**TASK GOAL:** Copy each line that contains the string "group", taking them from the material.

○ ○ ○ ○ ○

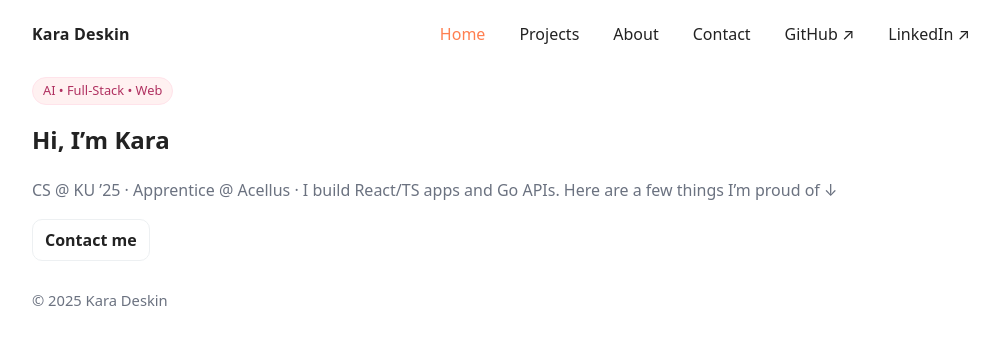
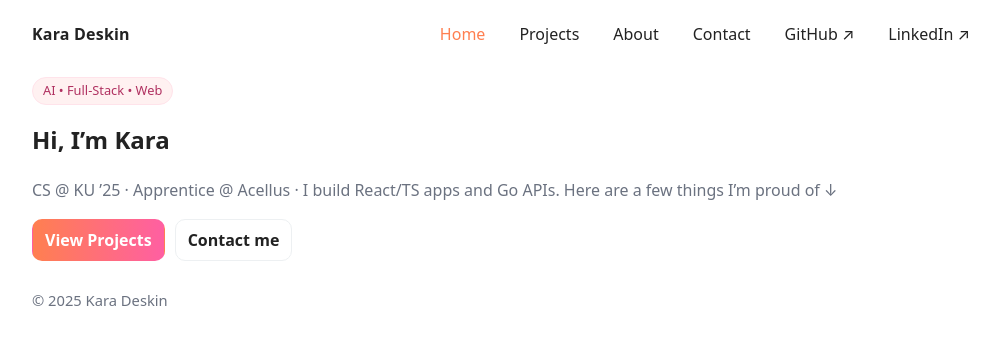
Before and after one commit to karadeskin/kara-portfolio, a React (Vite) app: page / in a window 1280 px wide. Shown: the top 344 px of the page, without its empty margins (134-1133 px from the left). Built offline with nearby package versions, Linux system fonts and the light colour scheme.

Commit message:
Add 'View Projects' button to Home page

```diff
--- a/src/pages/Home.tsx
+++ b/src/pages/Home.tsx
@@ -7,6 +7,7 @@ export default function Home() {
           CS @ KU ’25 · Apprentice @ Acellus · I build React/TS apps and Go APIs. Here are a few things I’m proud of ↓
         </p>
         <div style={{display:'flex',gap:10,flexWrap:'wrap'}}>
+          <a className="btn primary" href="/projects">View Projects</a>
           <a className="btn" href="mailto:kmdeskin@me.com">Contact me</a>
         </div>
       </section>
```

○ ○ ○ ○ ○

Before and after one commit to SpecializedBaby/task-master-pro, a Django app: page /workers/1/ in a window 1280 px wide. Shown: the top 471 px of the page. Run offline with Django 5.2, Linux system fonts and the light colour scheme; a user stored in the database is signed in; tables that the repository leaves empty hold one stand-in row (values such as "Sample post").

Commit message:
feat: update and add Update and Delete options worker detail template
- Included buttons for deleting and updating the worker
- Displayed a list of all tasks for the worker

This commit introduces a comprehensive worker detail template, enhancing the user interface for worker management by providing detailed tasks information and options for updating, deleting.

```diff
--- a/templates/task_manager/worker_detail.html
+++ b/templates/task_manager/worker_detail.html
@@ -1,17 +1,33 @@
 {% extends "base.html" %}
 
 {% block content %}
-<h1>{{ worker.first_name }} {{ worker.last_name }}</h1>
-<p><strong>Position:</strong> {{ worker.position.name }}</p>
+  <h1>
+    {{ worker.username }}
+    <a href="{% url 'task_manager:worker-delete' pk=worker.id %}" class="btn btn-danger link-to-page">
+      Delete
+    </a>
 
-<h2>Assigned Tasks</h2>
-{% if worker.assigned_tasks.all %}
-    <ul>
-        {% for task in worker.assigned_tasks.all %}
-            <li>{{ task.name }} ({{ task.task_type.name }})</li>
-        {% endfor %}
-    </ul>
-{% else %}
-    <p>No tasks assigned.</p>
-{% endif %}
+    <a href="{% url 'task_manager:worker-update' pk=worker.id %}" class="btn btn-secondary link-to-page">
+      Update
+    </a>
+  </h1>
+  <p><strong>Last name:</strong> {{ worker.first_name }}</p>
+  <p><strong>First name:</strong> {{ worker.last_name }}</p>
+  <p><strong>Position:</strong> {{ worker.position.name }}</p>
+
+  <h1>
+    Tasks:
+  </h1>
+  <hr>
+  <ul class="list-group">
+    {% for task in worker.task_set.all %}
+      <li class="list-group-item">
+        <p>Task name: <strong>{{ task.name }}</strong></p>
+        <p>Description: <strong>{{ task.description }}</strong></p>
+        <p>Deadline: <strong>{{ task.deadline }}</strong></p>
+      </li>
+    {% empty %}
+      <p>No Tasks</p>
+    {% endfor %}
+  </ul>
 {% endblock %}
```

○ ○ ○ ○ ○

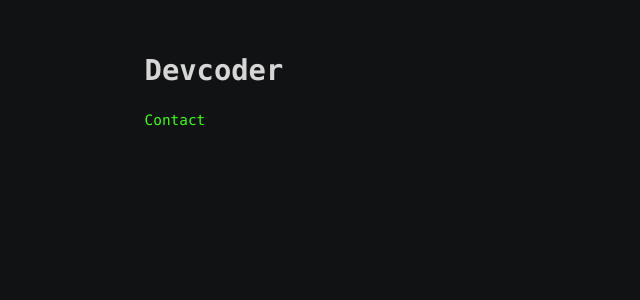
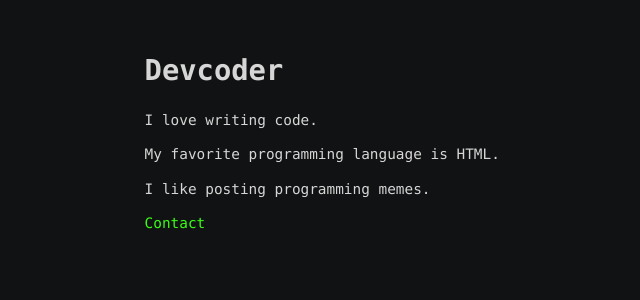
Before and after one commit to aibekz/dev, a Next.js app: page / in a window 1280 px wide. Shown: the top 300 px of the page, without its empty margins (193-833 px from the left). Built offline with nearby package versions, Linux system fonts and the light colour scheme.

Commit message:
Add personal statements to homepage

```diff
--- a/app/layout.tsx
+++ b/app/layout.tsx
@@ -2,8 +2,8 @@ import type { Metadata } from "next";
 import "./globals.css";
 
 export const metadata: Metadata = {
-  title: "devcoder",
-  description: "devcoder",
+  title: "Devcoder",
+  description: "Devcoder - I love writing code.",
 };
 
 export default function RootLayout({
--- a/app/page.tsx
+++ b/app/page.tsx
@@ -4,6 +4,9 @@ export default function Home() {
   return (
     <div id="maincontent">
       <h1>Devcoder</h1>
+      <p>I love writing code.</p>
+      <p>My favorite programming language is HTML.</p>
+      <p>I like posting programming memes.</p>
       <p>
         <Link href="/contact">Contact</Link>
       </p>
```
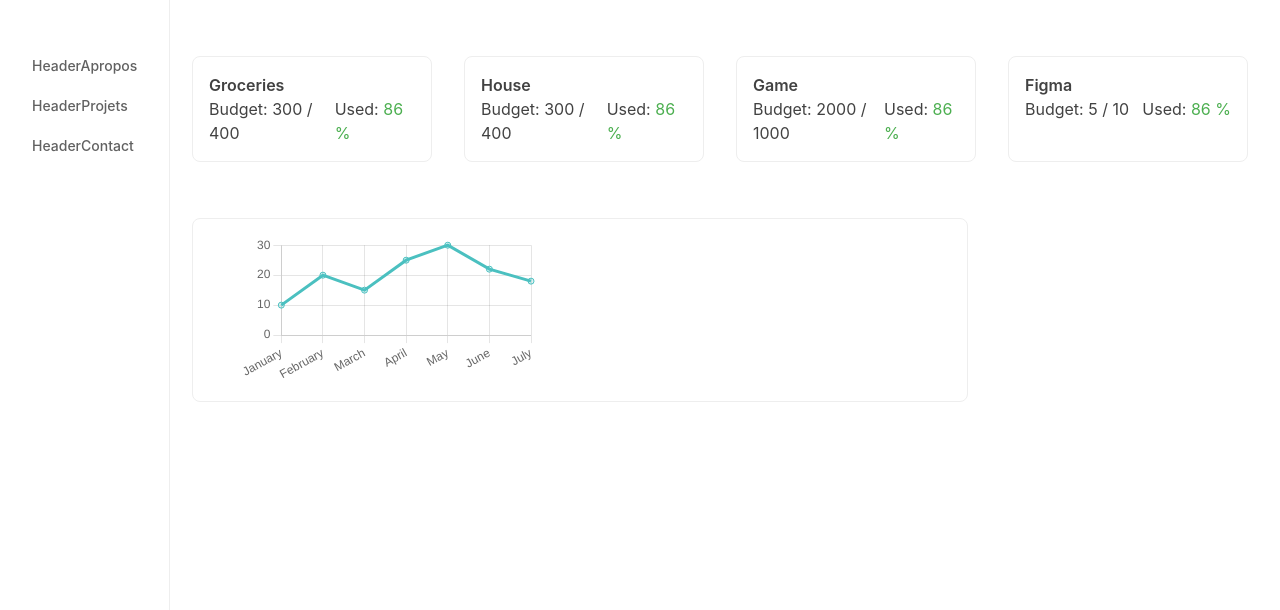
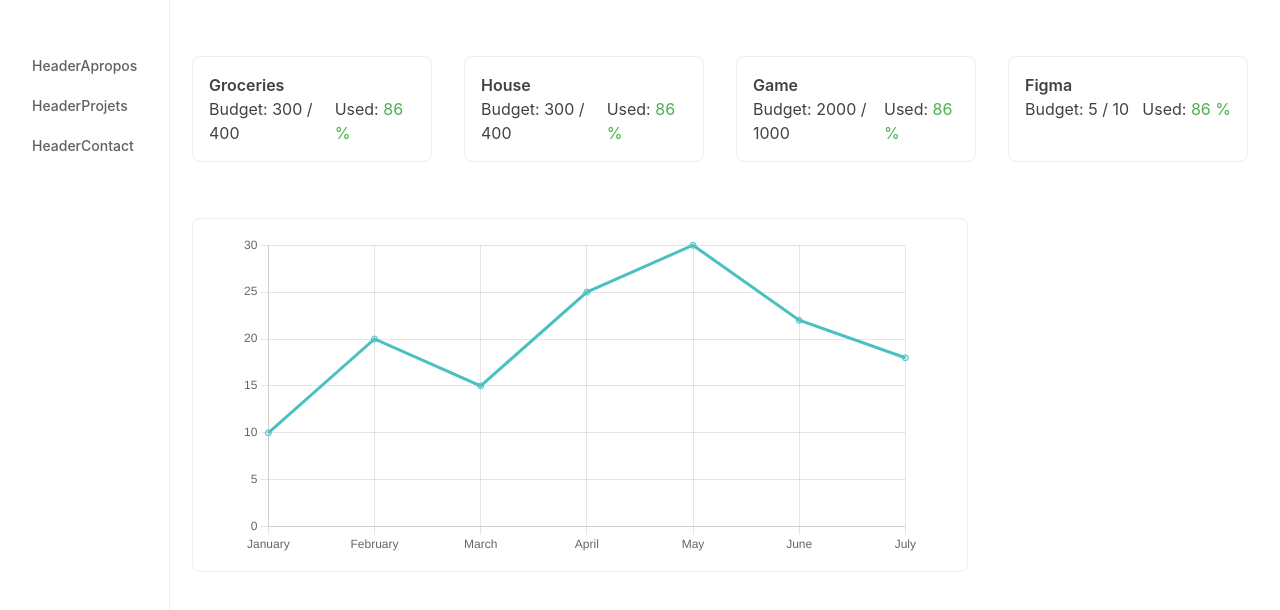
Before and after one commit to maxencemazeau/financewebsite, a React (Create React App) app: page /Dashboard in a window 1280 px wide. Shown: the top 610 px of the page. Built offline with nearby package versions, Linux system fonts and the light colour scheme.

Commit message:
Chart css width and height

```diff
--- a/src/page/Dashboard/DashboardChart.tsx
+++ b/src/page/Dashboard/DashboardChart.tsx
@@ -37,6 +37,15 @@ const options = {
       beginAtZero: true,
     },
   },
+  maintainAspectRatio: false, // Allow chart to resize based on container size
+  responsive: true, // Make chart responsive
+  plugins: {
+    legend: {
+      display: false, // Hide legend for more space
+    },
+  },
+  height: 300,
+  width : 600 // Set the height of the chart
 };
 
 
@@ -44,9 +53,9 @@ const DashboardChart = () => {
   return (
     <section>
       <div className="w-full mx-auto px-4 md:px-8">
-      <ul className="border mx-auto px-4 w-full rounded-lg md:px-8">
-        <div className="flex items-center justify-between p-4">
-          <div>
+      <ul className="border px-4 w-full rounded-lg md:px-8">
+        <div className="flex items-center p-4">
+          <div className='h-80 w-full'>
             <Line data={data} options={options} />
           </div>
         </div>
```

○ ○ ○ ○ ○

**ANSWER BOX:**
+  <ul class="list-group">
+      <li class="list-group-item">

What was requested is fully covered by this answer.